This 121-year-old wooden building, humble but elegant, was home to the nation’s first governor general Muhammed Ali Jinnah for the last phase of his life. The residency was attacked with rocket fire by a separatist group in 2013, and almost completely demolished. A new structure is being built on the site.
Al- Omari Mosque, Gaza
Ancient monument in the heart of Jabalya’s old town dates back to the Mamluk Era. The walls, dome and roof were destroyed by Israeli airstrikes during the recent fighting in Gaza, along with dozens more historic sites.
‘Old Beirut’, Lebanon
A 15-year civil war of incredible brutality, successive battles with Israel, and sweeping urban development has robbed the ‘Paris of the Middle East’ of much of its visual lustre. Once known for its landscape of swaggering Ottoman, French and Art Deco architecture, officials say just 400 of 1200 protected historic buildings remain.
19 precious monuments destroyed by war
Are you there? Share images, if you can safely
So, too, have officials overseas such as British Foreign Secretary Philip Hammond and U.S. Secretary of State John Kerry.
“Our hearts go out to all Israelis for the atrocity of this event and for all the reminders of history that go with it,” Kerry added. “This simply has no place in human behavior, and we need to hear from leaders who are going to lead their people to a different place” said Kerry, who called it ” an act of pure terror and senseless brutality and murder.”
The four killed were all rabbis: Avraham Shmuel Goldberg, 58; Aryeh Kopinsky, 43; Moshe Twersky, 59; and Calman Levine. Goldberg was a dual British-Israeli citizen, and the other three were U.S.-Israeli citizens — which is why the FBI is investigating the attack, according to a U.S. law enforcement official.
As to their attackers, police said that they were from East Jerusalem, where Palestinians can move more freely about the city than those living in Gaza, who must pass through stringent checkpoints.
Whether this was part of a coordinated campaign or a spontaneous reprisal, Tuesday’s attack raises the specter of yet more violence against civilians.
The latest wave began with the kidnapping of three Israeli teens, who were later found dead. Reprisal attacks, rocket fire and retaliatory airstrikes followed that incident, with more than 2,000 Palestinians and 67 Israelis reportedly killed after weeks of heavy fighting.
Much of the most recent unrest has been centered around Jerusalem.
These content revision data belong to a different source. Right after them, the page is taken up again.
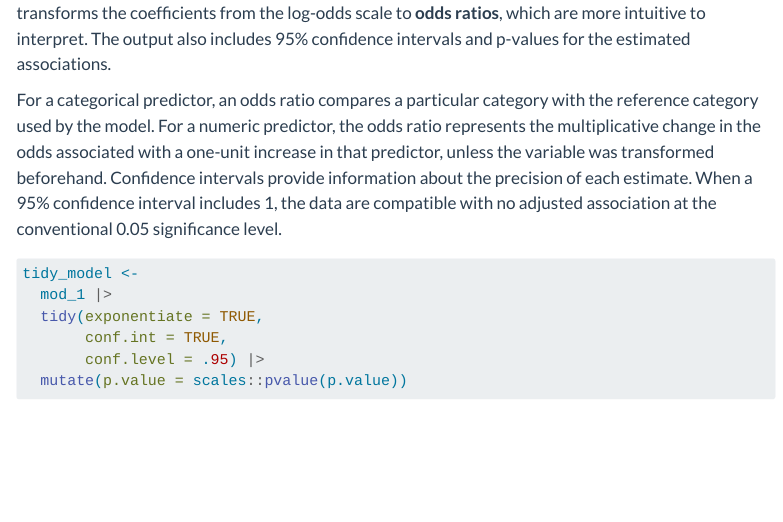
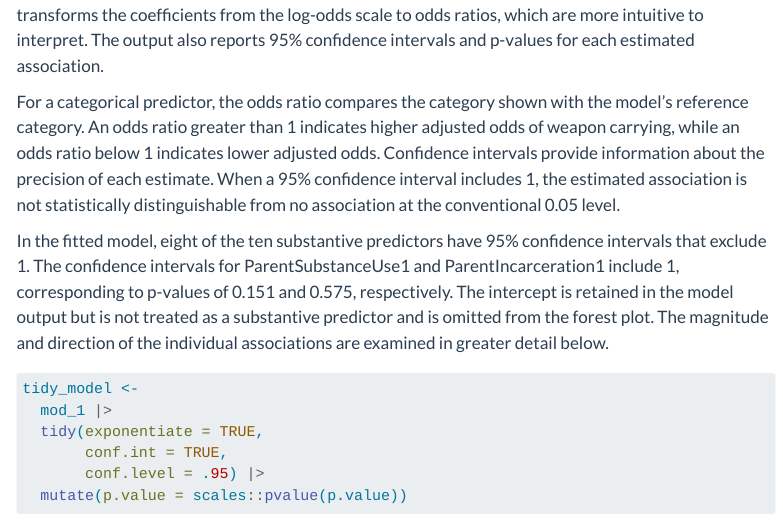
Before and after one commit to dsoto1219/quarto-website, a Quarto document (models/logistic.qmd): the page in a window 1100 px wide, from 3640 px down. Rendered offline with R 4.5, knitr and Pandoc in place of Quarto, with nearby package versions; some code elsewhere in the file could not run offline; menus at the side of the page are left out; common packages that the code uses without loading them are loaded.

Commit message:
add extra details relating to table interpretations

````diff
--- a/models/logistic.qmd
+++ b/models/logistic.qmd
@@ -126,9 +126,11 @@ mod_1
 
 ```
 
-The fitted model coefficients are then converted into a tidy table. Setting `exponentiate = TRUE` transforms the coefficients from the log-odds scale to **odds ratios**, which are more intuitive to interpret. The output also includes 95% confidence intervals and p-values for the estimated associations.
+The fitted model coefficients are then converted into a tidy table. Setting exponentiate = TRUE transforms the coefficients from the log-odds scale to odds ratios, which are more intuitive to interpret. The output also reports 95% confidence intervals and p-values for each estimated association.
 
-For a categorical predictor, an odds ratio compares a particular category with the reference category used by the model. For a numeric predictor, the odds ratio represents the multiplicative change in the odds associated with a one-unit increase in that predictor, unless the variable was transformed beforehand. Confidence intervals provide information about the precision of each estimate. When a 95% confidence interval includes 1, the data are compatible with no adjusted association at the conventional 0.05 significance level.
+For a categorical predictor, the odds ratio compares the category shown with the model's reference category. An odds ratio greater than 1 indicates higher adjusted odds of weapon carrying, while an odds ratio below 1 indicates lower adjusted odds. Confidence intervals provide information about the precision of each estimate. When a 95% confidence interval includes 1, the estimated association is not statistically distinguishable from no association at the conventional 0.05 level.
+
+In the fitted model, eight of the ten substantive predictors have 95% confidence intervals that exclude 1. The confidence intervals for ParentSubstanceUse1 and ParentIncarceration1 include 1, corresponding to p-values of 0.151 and 0.575, respectively. The intercept is retained in the model output but is not treated as a substantive predictor and is omitted from the forest plot. The magnitude and direction of the individual associations are examined in greater detail below.
 
 ```{r}
 #| label: tidy-model
````
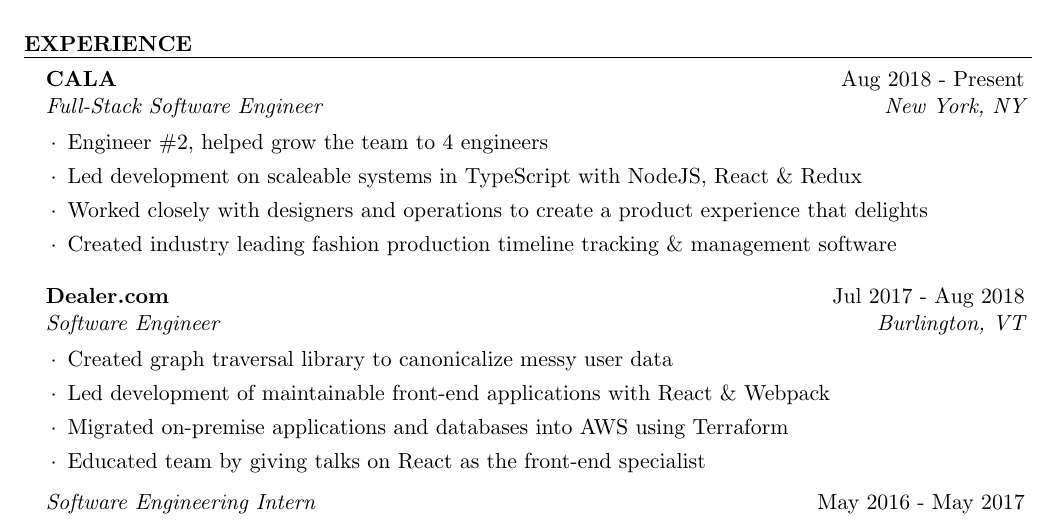
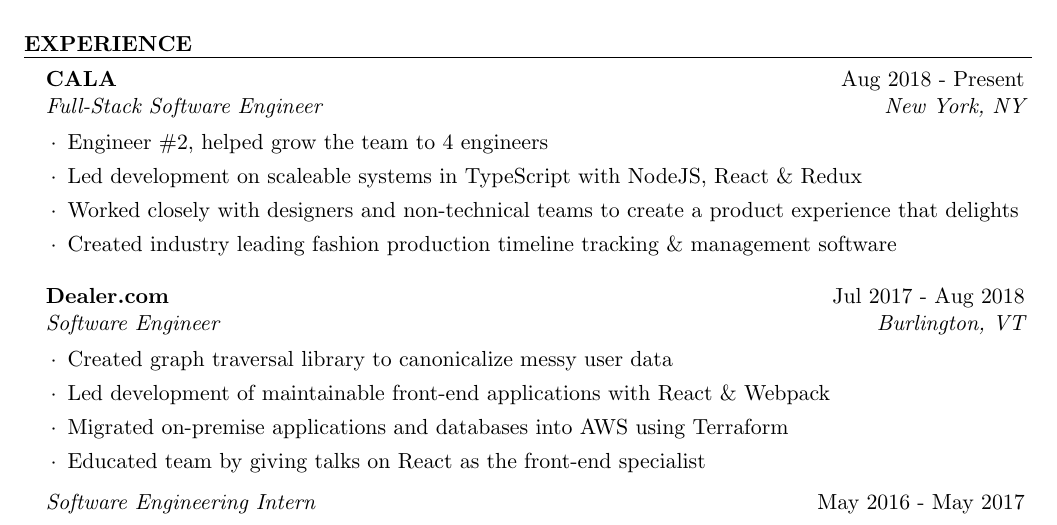
Before and after one commit to skswanke/resume, a LaTeX CV (resume.tex): part of the page, cut so that both start at the same text. Compiled offline with pdfLaTeX.

Commit message:
update phrasing

```diff
--- a/resume.tex
+++ b/resume.tex
@@ -41,7 +41,7 @@
 \begin{rSubsection}{CALA}{Aug 2018 - Present}{Full-Stack Software Engineer}{New York, NY}
     \item Engineer \#2, helped grow the team to 4 engineers
     \item Led development on scaleable systems in TypeScript with NodeJS, React \& Redux
-    \item Worked closely with designers and operations to create a product experience that delights
+    \item Worked closely with designers and non-technical teams to create a product experience that delights
     \item Created industry leading fashion production timeline tracking \& management software
 \end{rSubsection}
 
```
Also changed, not shown: resume.pdf.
That includes the discovery of the body of Palestinian bus driver Yousuf al-Ramouni on Sunday, the same day an Israeli was stabbed with a screwdriver near central Jerusalem.
‘There is no organization’
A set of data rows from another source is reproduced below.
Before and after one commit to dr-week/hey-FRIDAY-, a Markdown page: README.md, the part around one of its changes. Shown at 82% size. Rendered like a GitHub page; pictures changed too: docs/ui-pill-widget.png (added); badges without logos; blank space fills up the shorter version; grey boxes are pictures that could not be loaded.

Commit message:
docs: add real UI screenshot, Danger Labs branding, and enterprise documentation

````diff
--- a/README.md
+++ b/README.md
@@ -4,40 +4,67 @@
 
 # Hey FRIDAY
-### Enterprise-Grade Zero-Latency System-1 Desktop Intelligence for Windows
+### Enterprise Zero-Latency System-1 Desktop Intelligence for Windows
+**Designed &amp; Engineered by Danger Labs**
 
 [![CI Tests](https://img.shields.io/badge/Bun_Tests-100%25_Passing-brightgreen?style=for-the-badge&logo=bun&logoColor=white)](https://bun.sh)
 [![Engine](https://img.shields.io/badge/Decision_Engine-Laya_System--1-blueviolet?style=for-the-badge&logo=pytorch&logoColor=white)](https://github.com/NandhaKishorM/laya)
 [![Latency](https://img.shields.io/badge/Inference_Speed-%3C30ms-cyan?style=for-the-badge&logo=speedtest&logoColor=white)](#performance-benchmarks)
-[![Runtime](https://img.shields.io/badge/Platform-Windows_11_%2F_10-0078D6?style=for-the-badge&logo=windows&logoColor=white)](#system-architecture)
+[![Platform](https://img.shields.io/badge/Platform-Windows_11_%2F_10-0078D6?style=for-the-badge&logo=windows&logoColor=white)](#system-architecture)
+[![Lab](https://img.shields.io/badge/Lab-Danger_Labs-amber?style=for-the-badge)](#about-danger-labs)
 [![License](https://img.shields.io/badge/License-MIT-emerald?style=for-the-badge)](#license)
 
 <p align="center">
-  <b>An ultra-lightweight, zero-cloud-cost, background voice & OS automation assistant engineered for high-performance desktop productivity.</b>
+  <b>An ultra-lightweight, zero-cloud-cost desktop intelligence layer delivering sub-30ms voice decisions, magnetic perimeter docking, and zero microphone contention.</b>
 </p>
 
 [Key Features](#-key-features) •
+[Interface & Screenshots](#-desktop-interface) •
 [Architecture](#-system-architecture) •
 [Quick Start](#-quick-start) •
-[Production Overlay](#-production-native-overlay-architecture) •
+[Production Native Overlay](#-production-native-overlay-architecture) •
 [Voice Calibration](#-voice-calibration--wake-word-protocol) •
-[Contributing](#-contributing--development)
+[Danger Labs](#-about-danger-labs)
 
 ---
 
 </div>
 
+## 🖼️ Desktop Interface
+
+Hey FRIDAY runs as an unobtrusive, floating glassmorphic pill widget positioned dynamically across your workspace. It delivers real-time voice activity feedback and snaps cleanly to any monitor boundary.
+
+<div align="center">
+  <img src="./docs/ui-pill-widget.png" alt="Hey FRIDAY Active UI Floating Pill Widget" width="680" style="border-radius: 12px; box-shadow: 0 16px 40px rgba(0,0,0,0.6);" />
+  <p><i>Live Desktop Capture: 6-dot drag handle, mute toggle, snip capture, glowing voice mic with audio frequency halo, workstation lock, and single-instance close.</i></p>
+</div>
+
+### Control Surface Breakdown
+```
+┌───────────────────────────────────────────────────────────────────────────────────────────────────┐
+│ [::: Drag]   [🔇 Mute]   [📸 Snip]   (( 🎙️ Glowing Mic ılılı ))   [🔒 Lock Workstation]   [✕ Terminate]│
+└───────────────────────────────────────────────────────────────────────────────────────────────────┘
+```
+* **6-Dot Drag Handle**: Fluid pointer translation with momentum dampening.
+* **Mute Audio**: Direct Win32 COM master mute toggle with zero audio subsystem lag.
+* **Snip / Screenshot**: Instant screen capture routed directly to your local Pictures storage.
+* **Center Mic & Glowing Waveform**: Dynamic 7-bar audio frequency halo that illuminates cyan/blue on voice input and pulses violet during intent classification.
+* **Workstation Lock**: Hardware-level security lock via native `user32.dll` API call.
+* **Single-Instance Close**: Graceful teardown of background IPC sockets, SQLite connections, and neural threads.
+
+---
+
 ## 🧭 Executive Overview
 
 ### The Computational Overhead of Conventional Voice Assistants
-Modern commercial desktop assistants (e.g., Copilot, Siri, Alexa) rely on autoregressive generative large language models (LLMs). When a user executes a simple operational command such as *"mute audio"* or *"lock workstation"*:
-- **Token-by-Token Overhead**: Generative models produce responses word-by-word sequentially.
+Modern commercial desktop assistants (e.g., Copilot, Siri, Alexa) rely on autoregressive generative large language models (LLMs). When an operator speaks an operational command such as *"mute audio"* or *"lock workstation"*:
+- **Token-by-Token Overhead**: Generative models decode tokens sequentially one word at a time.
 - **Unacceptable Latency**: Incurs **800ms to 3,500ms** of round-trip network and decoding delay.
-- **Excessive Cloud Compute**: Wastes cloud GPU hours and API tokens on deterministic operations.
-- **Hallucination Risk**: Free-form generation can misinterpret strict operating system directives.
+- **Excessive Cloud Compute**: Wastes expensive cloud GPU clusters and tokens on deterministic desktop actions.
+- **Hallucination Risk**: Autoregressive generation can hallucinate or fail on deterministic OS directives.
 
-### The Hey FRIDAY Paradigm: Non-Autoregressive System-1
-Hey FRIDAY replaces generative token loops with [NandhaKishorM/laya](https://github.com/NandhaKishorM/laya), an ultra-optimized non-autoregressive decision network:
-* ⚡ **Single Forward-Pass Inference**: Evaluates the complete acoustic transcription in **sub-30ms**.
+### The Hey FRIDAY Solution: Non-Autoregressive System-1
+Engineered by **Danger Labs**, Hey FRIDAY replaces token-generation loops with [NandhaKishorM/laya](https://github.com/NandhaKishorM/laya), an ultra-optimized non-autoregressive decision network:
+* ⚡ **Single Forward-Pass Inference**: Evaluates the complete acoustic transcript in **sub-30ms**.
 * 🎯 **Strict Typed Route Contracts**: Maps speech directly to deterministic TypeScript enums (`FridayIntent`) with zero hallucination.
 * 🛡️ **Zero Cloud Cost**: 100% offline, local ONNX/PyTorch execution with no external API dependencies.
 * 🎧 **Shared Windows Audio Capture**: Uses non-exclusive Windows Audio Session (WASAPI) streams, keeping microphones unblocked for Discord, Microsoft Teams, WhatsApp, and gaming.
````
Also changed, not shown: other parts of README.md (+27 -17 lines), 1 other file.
Last week, a 20-year-old was stabbed and killed in Tel Aviv, and three people were stabbed — one fatally — near the entrance to a settlement in the West Bank.
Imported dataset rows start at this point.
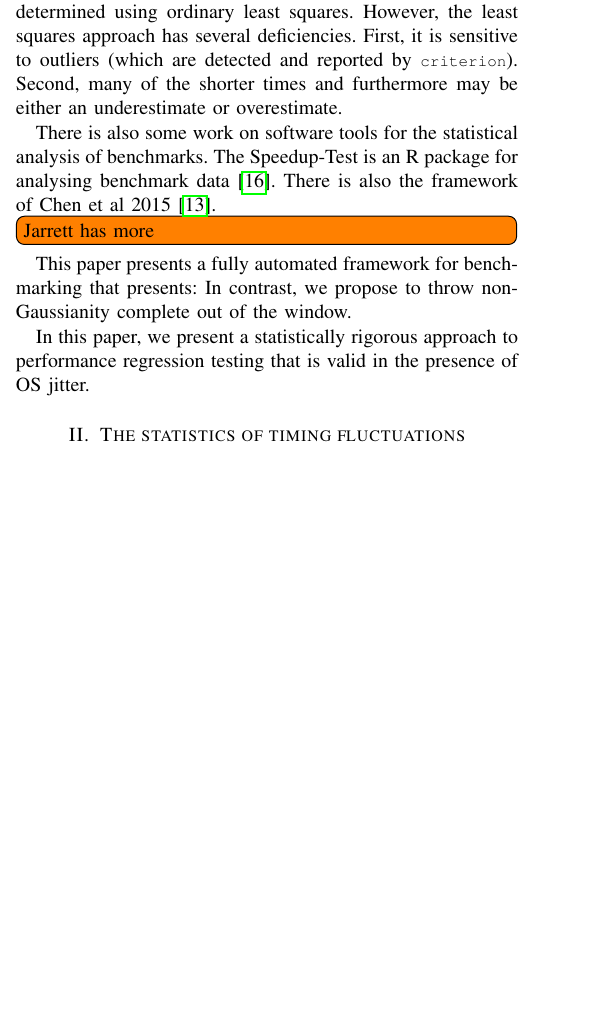
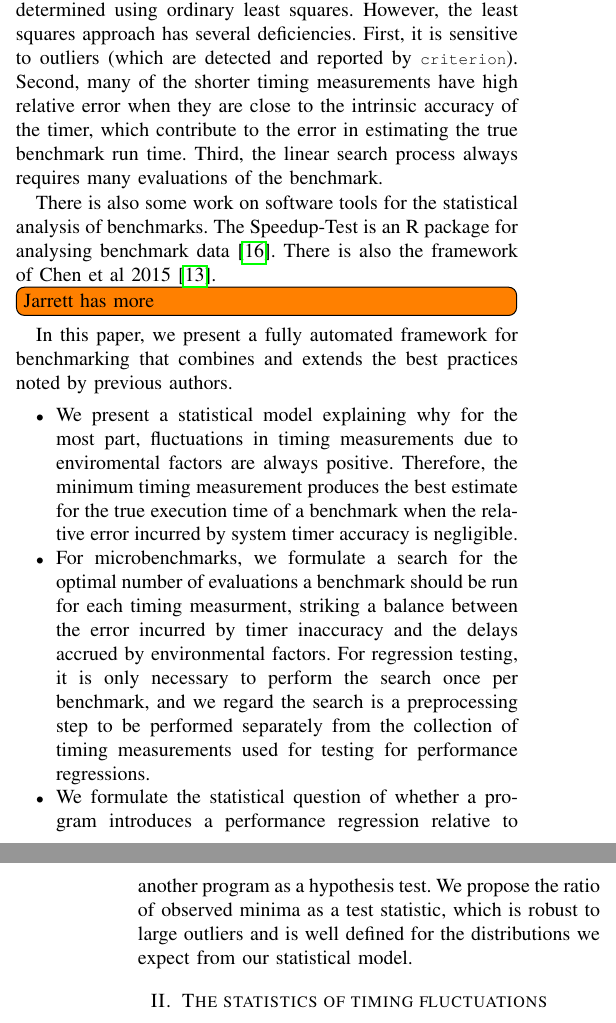
Before and after one commit to jiahao/paper-benchmark, a LaTeX paper (main.tex): part of one column of page 2 of 7 before the commit and two parts of the columns of pages 2 and 3 of 8 after it, the two joined at a grey line, cut so that both start at the same text, the shorter picture padded with empty space. Compiled offline with pdfLaTeX.

Commit message:
State contributions of paper clearly.

```diff
--- a/main.tex
+++ b/main.tex
@@ -236,18 +236,43 @@ by collecting multiple timing measurements with increasing number of benchmark
 executions and then estimating the run time from the gradient of the best fit
 line determined using ordinary least squares. However, the least squares approach
 has several deficiencies. First, it is sensitive to outliers (which are detected and
-reported by \lstinline|criterion|). Second, many of the shorter times
-and furthermore may be either an underestimate or overestimate.
+reported by \lstinline|criterion|). Second, many of the shorter timing measurements
+have high relative error when they are close to the intrinsic accuracy of the
+timer, which contribute to the error in estimating the true benchmark run time.
+Third, the linear search process always requires many evaluations of the benchmark.
 
-There is also some work on software tools for the statistical analysis of benchmarks. The Speedup-Test is an R package for analysing benchmark data~\cite{Touati2013}. There is also the framework of Chen et al 2015~\cite{Chen2015}.
+There is also some work on software tools for the statistical analysis of benchmarks.
+The Speedup-Test is an R package for analysing benchmark data~\cite{Touati2013}.
+There is also the framework of Chen et al 2015~\cite{Chen2015}.
 \TODO{Jarrett has more}
 
-This paper presents a fully automated framework for benchmarking that presents:
-In contrast, we propose to throw non-Gaussianity complete out of the window.
 
-In this paper, we present a statistically rigorous approach to performance regression
-testing that is valid in the presence of OS jitter.
+In this paper, we present a fully automated framework for benchmarking that
+combines and extends the best practices noted by previous authors.
 
+\begin{itemize}
+\item
+We present a statistical model explaining why for the most part, fluctuations
+in timing measurements due to enviromental factors are always positive.
+Therefore, the minimum timing measurement produces the best estimate for
+the true execution time of a benchmark when the relative error incurred by
+system timer accuracy is negligible.
+
+\item
+For microbenchmarks, we formulate a search for the optimal number of evaluations
+a benchmark should be run for each timing measurment, striking a balance between
+the error incurred by timer inaccuracy and the delays accrued by environmental
+factors. For regression testing, it is only necessary to perform the search once
+per benchmark, and we regard the search is a preprocessing step to be performed
+separately from the collection of timing measurements used for testing for
+performance regressions.
+
+\item
+We formulate the statistical question of whether a program introduces a performance
+regression relative to another program as a hypothesis test. We propose the
+ratio of observed minima as a test statistic, which is robust to large outliers
+and is well defined for the distributions we expect from our statistical model.
+\end{itemize}
 
 
 \section{The statistics of timing fluctuations}
```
The incident took place at the same hitchhiking spot where three Israeli teens were kidnapped earlier this year; they were later killed.
Analysts point out that large-scale violence has decreased in Jerusalem in recent years, partly because of increased security but also because Palestinian and Israeli leaders are cooperating behind the scenes.
But former Israeli National Security Adviser Maj. Gen. Yaakov Amidror said the recent acts of violence may be more difficult to stop than in the past because they seem to be carried out by individuals and not planned out and executed by a group.
“There is no organization behind it,” he said, noting that all someone has to do is take a knife from their kitchen and attack. “… I don’t see any measures that can be taken to stop an individual (like that).”
Hanan Ashrawi, a Palestinian legislator, told CNN that incidents such as the “lynching” of the bus driver “have provoked the Palestinians to the point where many of them are retaliating individually by resorting to violence.”
Jerusalem Mayor Nir Barkat — whose city is about two-thirds Jewish and one-third Arab — said attacks like the one at the synagogue are “not just an Israeli problem.”
“If the world doesn’t unite against terrorism and give zero excuses for terrorism, this will haunt he world,” he said. “This will happen everywhere in the world.”
CNN’s Greg Botelho and Ralph Ellis reported and wrote from Atlanta, while CNN’s Ben Wedeman reported from Jerusalem. CNN’s Michael Schwartz, Jethro Mullen, Rachel Kitchen, Shimon Prokupecz and Khushbu Shah contributed to this report.